• Task statement: The records below must be duplicated exactly, character for character.

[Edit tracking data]
----

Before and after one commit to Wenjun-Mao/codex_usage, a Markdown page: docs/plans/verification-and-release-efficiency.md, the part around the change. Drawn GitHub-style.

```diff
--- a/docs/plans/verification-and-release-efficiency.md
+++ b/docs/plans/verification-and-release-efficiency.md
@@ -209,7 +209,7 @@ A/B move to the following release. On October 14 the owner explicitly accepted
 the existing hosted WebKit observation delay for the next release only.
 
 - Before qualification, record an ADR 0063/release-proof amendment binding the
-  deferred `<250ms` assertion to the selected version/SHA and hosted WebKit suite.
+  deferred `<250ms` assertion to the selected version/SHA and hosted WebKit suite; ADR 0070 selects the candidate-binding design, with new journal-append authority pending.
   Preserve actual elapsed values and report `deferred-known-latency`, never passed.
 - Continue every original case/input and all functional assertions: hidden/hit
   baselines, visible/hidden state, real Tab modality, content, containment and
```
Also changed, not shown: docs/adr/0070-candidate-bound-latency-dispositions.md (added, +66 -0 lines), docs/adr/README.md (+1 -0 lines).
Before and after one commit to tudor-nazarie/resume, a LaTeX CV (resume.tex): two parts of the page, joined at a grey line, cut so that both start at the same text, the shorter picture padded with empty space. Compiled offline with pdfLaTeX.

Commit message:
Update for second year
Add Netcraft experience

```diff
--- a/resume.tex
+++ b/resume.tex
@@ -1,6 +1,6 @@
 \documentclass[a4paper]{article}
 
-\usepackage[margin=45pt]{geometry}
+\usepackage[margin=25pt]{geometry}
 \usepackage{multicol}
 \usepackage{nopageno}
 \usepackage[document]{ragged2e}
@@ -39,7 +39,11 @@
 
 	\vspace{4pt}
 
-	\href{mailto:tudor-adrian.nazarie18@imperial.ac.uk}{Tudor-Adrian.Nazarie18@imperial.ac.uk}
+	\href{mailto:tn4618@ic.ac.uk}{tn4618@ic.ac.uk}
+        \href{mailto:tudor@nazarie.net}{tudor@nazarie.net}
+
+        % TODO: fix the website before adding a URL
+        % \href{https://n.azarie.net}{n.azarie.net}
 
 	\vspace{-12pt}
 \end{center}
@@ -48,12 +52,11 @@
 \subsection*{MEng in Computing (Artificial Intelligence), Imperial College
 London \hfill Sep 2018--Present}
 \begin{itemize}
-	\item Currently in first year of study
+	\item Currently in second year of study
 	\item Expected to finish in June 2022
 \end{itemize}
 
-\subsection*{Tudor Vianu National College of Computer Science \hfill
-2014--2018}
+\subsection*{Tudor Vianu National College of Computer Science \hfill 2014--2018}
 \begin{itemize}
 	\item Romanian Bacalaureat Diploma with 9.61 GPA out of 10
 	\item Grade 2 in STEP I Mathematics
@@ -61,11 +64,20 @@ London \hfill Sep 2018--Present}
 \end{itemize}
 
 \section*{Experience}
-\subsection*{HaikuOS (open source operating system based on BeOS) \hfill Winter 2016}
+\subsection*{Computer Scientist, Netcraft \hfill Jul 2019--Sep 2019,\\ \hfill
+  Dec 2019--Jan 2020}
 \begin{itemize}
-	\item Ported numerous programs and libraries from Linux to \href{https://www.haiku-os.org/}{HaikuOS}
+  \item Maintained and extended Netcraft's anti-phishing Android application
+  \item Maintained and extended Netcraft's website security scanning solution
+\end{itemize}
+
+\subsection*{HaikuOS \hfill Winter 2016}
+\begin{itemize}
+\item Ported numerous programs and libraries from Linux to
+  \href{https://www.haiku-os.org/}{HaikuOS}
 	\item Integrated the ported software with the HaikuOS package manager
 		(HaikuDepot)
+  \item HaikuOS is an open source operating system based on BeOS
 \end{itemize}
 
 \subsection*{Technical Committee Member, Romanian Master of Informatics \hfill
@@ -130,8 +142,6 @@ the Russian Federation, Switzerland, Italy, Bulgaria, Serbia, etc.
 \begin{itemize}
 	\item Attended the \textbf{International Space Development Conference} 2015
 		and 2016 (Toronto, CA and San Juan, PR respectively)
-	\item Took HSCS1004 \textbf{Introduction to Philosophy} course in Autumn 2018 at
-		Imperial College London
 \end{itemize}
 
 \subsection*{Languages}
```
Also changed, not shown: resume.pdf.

----

• Task solution:
Before and after one commit to Wenjun-Mao/codex_usage, a Markdown page: docs/plans/verification-and-release-efficiency.md, the part around the change. Drawn GitHub-style.

```diff
--- a/docs/plans/verification-and-release-efficiency.md
+++ b/docs/plans/verification-and-release-efficiency.md
@@ -209,7 +209,7 @@ A/B move to the following release. On October 14 the owner explicitly accepted
 the existing hosted WebKit observation delay for the next release only.
 
 - Before qualification, record an ADR 0063/release-proof amendment binding the
-  deferred `<250ms` assertion to the selected version/SHA and hosted WebKit suite.
+  deferred `<250ms` assertion to the selected version/SHA and hosted WebKit suite; ADR 0070 selects the candidate-binding design, with new journal-append authority pending.
   Preserve actual elapsed values and report `deferred-known-latency`, never passed.
 - Continue every original case/input and all functional assertions: hidden/hit
   baselines, visible/hidden state, real Tab modality, content, containment and
```
Also changed, not shown: docs/adr/0070-candidate-bound-latency-dispositions.md (added, +66 -0 lines), docs/adr/README.md (+1 -0 lines).
Before and after one commit to tudor-nazarie/resume, a LaTeX CV (resume.tex): two parts of the page, joined at a grey line, cut so that both start at the same text, the shorter picture padded with empty space. Compiled offline with pdfLaTeX.

Commit message:
Update for second year
Add Netcraft experience

```diff
--- a/resume.tex
+++ b/resume.tex
@@ -1,6 +1,6 @@
 \documentclass[a4paper]{article}
 
-\usepackage[margin=45pt]{geometry}
+\usepackage[margin=25pt]{geometry}
 \usepackage{multicol}
 \usepackage{nopageno}
 \usepackage[document]{ragged2e}
@@ -39,7 +39,11 @@
 
 	\vspace{4pt}
 
-	\href{mailto:tudor-adrian.nazarie18@imperial.ac.uk}{Tudor-Adrian.Nazarie18@imperial.ac.uk}
+	\href{mailto:tn4618@ic.ac.uk}{tn4618@ic.ac.uk}
+        \href{mailto:tudor@nazarie.net}{tudor@nazarie.net}
+
+        % TODO: fix the website before adding a URL
+        % \href{https://n.azarie.net}{n.azarie.net}
 
 	\vspace{-12pt}
 \end{center}
@@ -48,12 +52,11 @@
 \subsection*{MEng in Computing (Artificial Intelligence), Imperial College
 London \hfill Sep 2018--Present}
 \begin{itemize}
-	\item Currently in first year of study
+	\item Currently in second year of study
 	\item Expected to finish in June 2022
 \end{itemize}
 
-\subsection*{Tudor Vianu National College of Computer Science \hfill
-2014--2018}
+\subsection*{Tudor Vianu National College of Computer Science \hfill 2014--2018}
 \begin{itemize}
 	\item Romanian Bacalaureat Diploma with 9.61 GPA out of 10
 	\item Grade 2 in STEP I Mathematics
@@ -61,11 +64,20 @@ London \hfill Sep 2018--Present}
 \end{itemize}
 
 \section*{Experience}
-\subsection*{HaikuOS (open source operating system based on BeOS) \hfill Winter 2016}
+\subsection*{Computer Scientist, Netcraft \hfill Jul 2019--Sep 2019,\\ \hfill
+  Dec 2019--Jan 2020}
 \begin{itemize}
-	\item Ported numerous programs and libraries from Linux to \href{https://www.haiku-os.org/}{HaikuOS}
+  \item Maintained and extended Netcraft's anti-phishing Android application
+  \item Maintained and extended Netcraft's website security scanning solution
+\end{itemize}
+
+\subsection*{HaikuOS \hfill Winter 2016}
+\begin{itemize}
+\item Ported numerous programs and libraries from Linux to
+  \href{https://www.haiku-os.org/}{HaikuOS}
 	\item Integrated the ported software with the HaikuOS package manager
 		(HaikuDepot)
+  \item HaikuOS is an open source operating system based on BeOS
 \end{itemize}
 
 \subsection*{Technical Committee Member, Romanian Master of Informatics \hfill
@@ -130,8 +142,6 @@ the Russian Federation, Switzerland, Italy, Bulgaria, Serbia, etc.
 \begin{itemize}
 	\item Attended the \textbf{International Space Development Conference} 2015
 		and 2016 (Toronto, CA and San Juan, PR respectively)
-	\item Took HSCS1004 \textbf{Introduction to Philosophy} course in Autumn 2018 at
-		Imperial College London
 \end{itemize}
 
 \subsection*{Languages}
```
Also changed, not shown: resume.pdf.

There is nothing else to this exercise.